West Virginia is the only state that lies entirely within Appalachia. West Virginians tend to be poorer and more likely to lack health insurance than the general U.S. population. The purpose of this qualitative study was to 1) obtain an understanding of attitudes about breast and cervical cancer screening among women aged 25 to 64 years; 2) determine factors that motivate women to be screened for breast and cervical cancer; and 3) evaluate educational materials about breast and cervical cancer screening for use in this population.
The West Virginia Breast and Cervical Cancer Screening Program (WVBCCSP) is a comprehensive public health program, funded by the Centers for Disease Control and Prevention, dedicated to removing barriers to breast and cervical cancer screening and providing screenings to underserved women aged 25 to 64 years. The program partnered with RMS Strategies, Inc, to conduct six focus groups in three communities in West Virginia. Women were recruited by telephone based on program eligibility guidelines.
Results indicated that women were concerned about health care costs and lack of health insurance. Cost, fear, and embarrassment were identified as the top barriers to breast and cervical cancer screening. Participants believed that community-based educational campaigns would increase screening and promote use of the WVBCCSP.

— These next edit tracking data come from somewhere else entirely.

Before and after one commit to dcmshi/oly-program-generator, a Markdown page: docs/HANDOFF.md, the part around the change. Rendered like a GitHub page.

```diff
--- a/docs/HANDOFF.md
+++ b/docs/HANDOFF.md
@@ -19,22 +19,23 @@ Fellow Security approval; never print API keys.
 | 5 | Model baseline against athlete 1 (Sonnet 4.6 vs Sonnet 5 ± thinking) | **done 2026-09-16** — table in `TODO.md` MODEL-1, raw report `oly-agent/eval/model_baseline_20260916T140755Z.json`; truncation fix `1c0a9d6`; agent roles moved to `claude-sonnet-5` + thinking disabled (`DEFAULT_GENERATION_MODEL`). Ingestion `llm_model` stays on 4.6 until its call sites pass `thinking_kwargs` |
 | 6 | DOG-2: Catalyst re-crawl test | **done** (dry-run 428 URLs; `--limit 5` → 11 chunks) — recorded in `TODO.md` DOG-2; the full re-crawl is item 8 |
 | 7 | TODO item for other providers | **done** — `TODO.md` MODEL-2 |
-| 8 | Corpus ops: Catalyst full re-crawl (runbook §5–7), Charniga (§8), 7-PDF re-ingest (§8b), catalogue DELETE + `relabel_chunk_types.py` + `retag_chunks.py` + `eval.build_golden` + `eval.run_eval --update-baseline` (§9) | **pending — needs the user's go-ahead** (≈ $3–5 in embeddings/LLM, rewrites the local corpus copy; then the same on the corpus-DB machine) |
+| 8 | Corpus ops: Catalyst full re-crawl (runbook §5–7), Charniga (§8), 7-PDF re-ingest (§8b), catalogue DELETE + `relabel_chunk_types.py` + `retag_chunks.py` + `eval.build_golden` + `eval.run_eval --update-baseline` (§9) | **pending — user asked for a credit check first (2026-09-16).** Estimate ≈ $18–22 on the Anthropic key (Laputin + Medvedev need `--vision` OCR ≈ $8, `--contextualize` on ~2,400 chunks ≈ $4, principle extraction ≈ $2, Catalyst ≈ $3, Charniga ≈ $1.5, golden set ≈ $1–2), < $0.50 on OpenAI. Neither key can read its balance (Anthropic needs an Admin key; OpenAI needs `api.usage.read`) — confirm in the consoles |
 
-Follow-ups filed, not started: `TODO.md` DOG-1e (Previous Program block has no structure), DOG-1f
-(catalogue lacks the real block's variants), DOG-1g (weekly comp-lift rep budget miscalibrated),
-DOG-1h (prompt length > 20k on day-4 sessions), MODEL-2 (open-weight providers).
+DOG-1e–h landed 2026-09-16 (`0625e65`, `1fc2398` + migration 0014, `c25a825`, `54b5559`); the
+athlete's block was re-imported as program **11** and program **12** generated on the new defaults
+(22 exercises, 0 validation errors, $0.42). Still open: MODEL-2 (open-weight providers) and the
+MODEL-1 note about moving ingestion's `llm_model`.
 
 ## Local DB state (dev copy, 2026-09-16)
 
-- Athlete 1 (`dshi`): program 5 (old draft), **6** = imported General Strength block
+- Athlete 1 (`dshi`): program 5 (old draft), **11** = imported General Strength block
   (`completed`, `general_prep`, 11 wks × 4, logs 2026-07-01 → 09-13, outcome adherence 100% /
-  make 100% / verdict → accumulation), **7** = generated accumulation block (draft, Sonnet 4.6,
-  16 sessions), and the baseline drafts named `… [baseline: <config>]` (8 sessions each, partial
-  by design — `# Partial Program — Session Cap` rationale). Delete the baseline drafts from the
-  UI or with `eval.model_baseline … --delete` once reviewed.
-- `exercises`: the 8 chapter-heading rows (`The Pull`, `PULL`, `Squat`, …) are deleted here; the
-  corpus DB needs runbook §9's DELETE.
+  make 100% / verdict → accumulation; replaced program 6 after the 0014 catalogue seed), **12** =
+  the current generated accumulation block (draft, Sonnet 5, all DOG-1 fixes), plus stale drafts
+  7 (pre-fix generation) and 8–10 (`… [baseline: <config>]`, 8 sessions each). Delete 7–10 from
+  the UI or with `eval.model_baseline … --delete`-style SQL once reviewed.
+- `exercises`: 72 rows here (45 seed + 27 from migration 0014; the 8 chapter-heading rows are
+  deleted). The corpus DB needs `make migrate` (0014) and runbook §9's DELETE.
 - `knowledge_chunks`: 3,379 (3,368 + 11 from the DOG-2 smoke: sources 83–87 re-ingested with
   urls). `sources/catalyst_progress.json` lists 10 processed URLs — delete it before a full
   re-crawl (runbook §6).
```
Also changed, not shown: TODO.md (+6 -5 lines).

Understanding why low-income Appalachian women do not get screened for breast and cervical cancer and determining motivational factors that encourage screening are important to increase screening rates among this population. Breast and cervical cancer efforts that use the words, knowledge, and suggestions of the women they serve are more likely to be effective and have a larger impact.